The cruise industry: An industry worth keeping

With last year’s delivery of the Celebrity Flora, a Dutch yard completed a sea-going passenger ship for the first time in 46 years. SWZ|Maritime’s new cruise special shows the cruise shipbuilding industry is very important for both Europe and the Netherlands.

The last cruise ship built in the Netherlands before the Celebrity Flora was the Prinsendam in 1973. This ship was lost, however, in a fire in the Pacific in 1980. This spring, Shipyard De Hoop is expected to deliver its second newbuild cruise ship and there is hope for more to come.

With building cruise ships again, the Dutch maritime industry joins the Germans (Meyer Werft and MV Werften), French (Chantiers de l’Atlantique), Finnish (Meyer-Turku) and Italians and Norwegians (Fincantieri-Vard) that gained great fame in the construction of cruise ships.

Absolute champions

In this field of shipbuilding, the Europeans are the absolute champions and it is worth the effort. Thanks to cruise ships, the European shipbuilders are still the biggest in the world in annual turnover. That this turnover is so high is because this type of shipbuilding is capital and labour intensive. In simple words: the ships are expensive, and you need a lot of workers to complete a cruise ship. A lot of work means jobs, a lot of jobs.

In Europe, in total almost one million people depend on the maritime industry for their income. Especially in countries like Germany, France, Finland and Italy, that’s often a job on a yard that builds cruise ships. Because next to cruise ships, naval ships and superyachts, we in Europe practically don’t built anything else anymore.
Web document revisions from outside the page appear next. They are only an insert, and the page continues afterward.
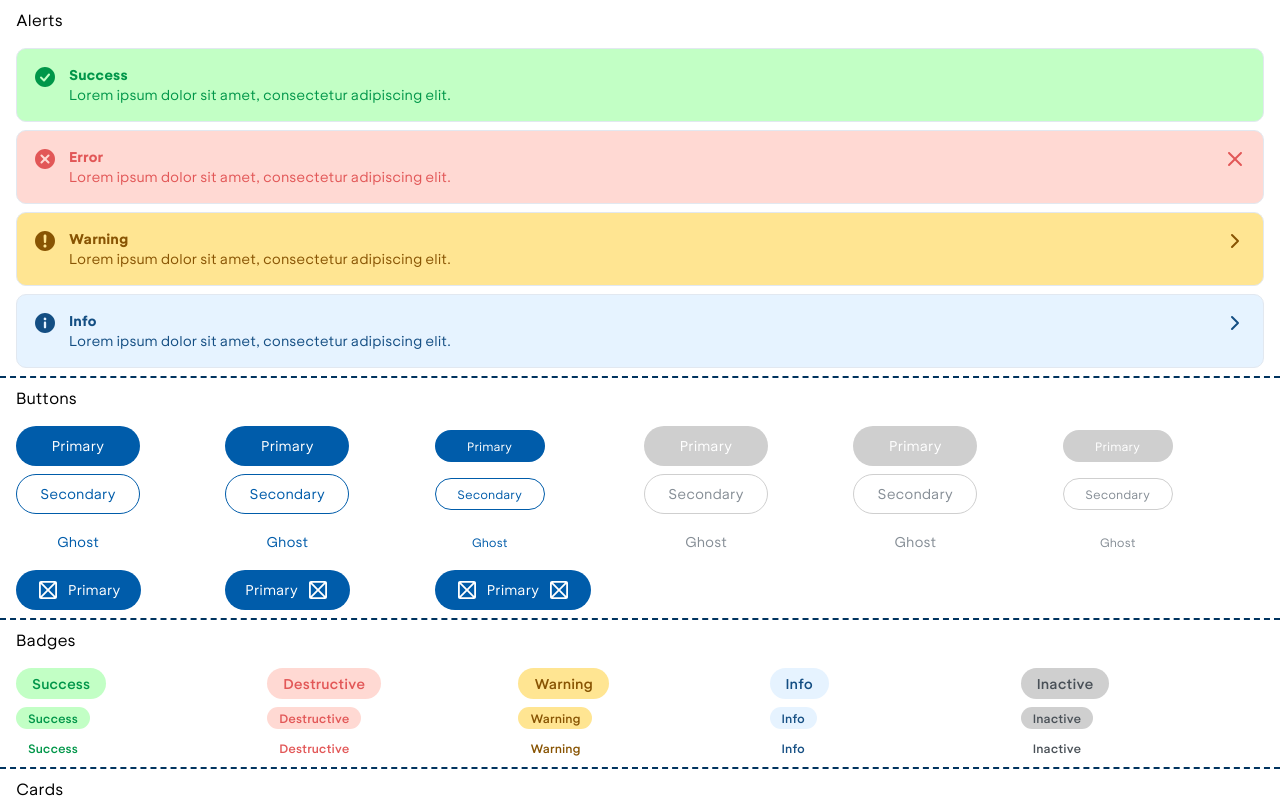
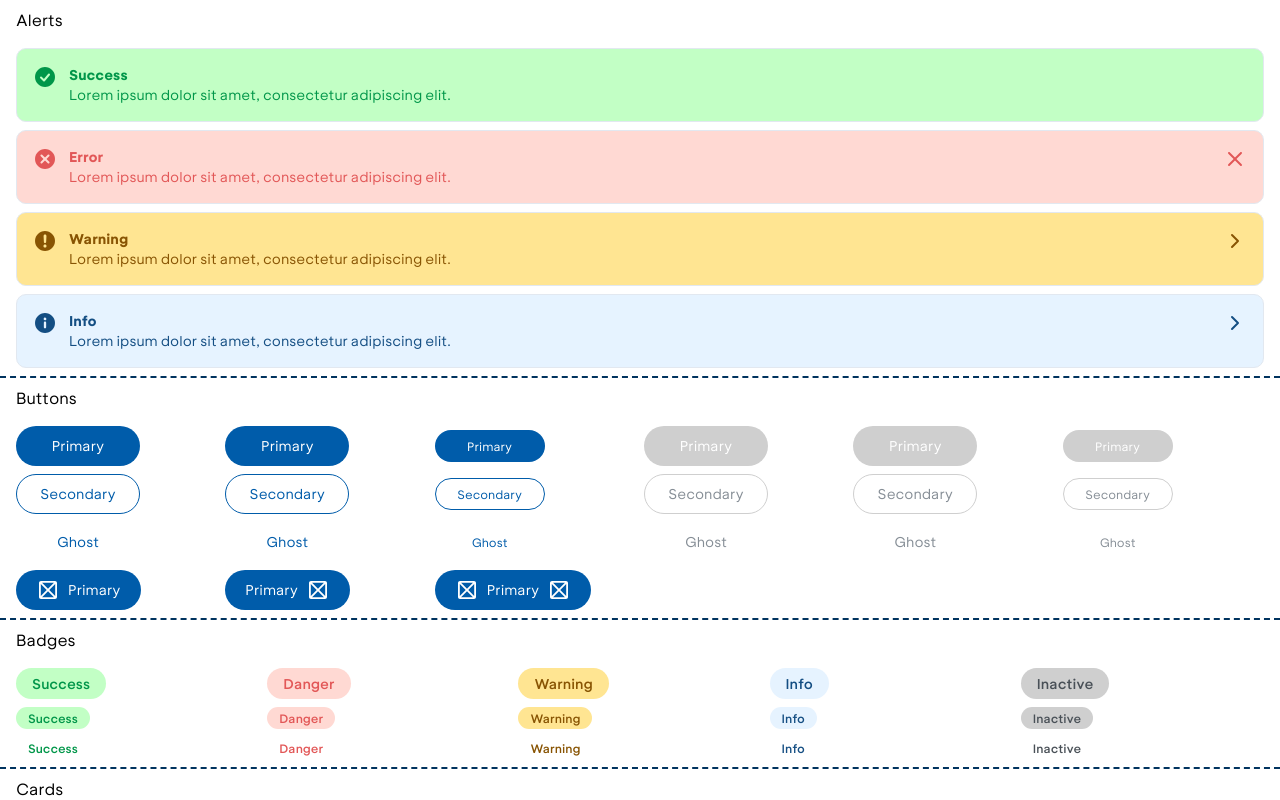
Before and after one commit to shrall/lighthouse-ui, a React (Vite) app: page / in a window 1280 px wide. Shown: the top 800 px of the page. Built offline with nearby package versions, Linux system fonts and the light colour scheme.

Commit message:
feat: rename alert & badge error variants to danger

```diff
--- a/lib/components/ui/alert.tsx
+++ b/lib/components/ui/alert.tsx
@@ -11,7 +11,7 @@ const alertVariants = cva(
     variants: {
       variant: {
         success: "bg-ocean-success-10 text-ocean-success-20",
-        error: "bg-ocean-danger-10 text-ocean-danger-20",
+        danger: "bg-ocean-danger-10 text-ocean-danger-20",
         warning: "bg-ocean-warning-10 text-ocean-warning-20",
         info: "bg-ocean-secondary-10 text-ocean-primary-20",
       },
@@ -41,7 +41,7 @@ const Alert = React.forwardRef<
       {...props}
     >
       {variant === "success" && <Icon name="check-filled" />}
-      {variant === "error" && <Icon name="cross-filled" />}
+      {variant === "danger" && <Icon name="cross-filled" />}
       {variant === "warning" && <Icon name="exclamation-filled" />}
       {variant === "info" && <Icon name="info-filled" />}
       {children}
--- a/lib/components/ui/badge.tsx
+++ b/lib/components/ui/badge.tsx
@@ -13,7 +13,7 @@ const badgeVariants = cva(
       },
       theme: {
         success: "text-ocean-success-20 bg-ocean-success-10",
-        destructive: "text-ocean-danger-20 bg-ocean-danger-10",
+        danger: "text-ocean-danger-20 bg-ocean-danger-10",
         warning: "text-ocean-warning-20 bg-ocean-warning-10",
         info: "text-ocean-primary-20 bg-ocean-secondary-10",
         inactive: "text-ocean-dark-20 bg-ocean-light-40",
--- a/src/pages/Alerts.tsx
+++ b/src/pages/Alerts.tsx
@@ -12,7 +12,7 @@ function Alerts() {
           </AlertDescription>
         </Alert>
         <Alert
-          variant="error"
+          variant="danger"
           actionType="close"
           alertAction={() => {
             console.log("error");
--- a/src/pages/Badges.tsx
+++ b/src/pages/Badges.tsx
@@ -6,15 +6,15 @@ function Badges() {
       <h3>Badges</h3>
       <div className="grid grid-cols-5 items-center justify-center gap-2 text-center">
         <Badge theme="success">Success</Badge>
-        <Badge theme="destructive">Destructive</Badge>
+        <Badge theme="danger">Danger</Badge>
         <Badge theme="warning">Warning</Badge>
         <Badge theme="info">Info</Badge>
         <Badge theme="inactive">Inactive</Badge>
         <Badge theme="success" variant="mobile">
           Success
         </Badge>
-        <Badge theme="destructive" variant="mobile">
-          Destructive
+        <Badge theme="danger" variant="mobile">
+          Danger
         </Badge>
         <Badge theme="warning" variant="mobile">
           Warning
@@ -28,8 +28,8 @@ function Badges() {
         <Badge theme="success" variant="mobile" textOnly>
           Success
         </Badge>
-        <Badge theme="destructive" variant="mobile" textOnly>
-          Destructive
+        <Badge theme="danger" variant="mobile" textOnly>
+          Danger
         </Badge>
         <Badge theme="warning" variant="mobile" textOnly>
           Warning
```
Ships for all the other markets, the bulkers, container vessels and (gas) tankers in particular, are nowadays constructed by the Asians, especially the Koreans and Chinese.

Keep it European
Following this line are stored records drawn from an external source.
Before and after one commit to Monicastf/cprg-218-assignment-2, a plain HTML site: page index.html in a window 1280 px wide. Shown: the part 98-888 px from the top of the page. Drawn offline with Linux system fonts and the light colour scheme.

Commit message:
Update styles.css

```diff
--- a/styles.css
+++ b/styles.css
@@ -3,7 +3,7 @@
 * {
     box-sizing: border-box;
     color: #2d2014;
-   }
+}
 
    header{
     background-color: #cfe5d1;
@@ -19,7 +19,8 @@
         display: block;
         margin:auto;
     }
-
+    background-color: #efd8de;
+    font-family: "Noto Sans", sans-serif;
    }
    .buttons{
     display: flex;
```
And now, the Chinese are also after the cruise market. It was not that long ago that Europe already once lost its cruise shipbuilding to the Asians when in 2007/8 in a surprise move, the South Korean shipbuilding group STX bought a controlling stake in Norway’s Aker Yards. Aker employed more than 20,000 people on eighteen shipyards in Finland, Germany, Romania and Brazil where they built cruise and merchant ships, ferries and specialised vessels for the offshore oil industry. In 2017, STX had to pull out of Europe. Most of the yards were bought back by European parties.

Let’s keep it that way and read in our magazine why it is also worthwhile for the Dutch maritime industry. For our special, we talked to two important suppliers of the cruise shipbuilding industry; Heinen and Hopman and Bolidt. In addition, we take a detailed look at the Celebrity Flora and provide an overview of the European cruise shipbuilding industry.

Picture: After the Celebrity Flora, Shipyard De Hoop is now completing its second expedition cruise ship, the Silver Origin, to be delivered this spring.

Author: Antoon Oosting, editor-in-chief SWZ|Maritime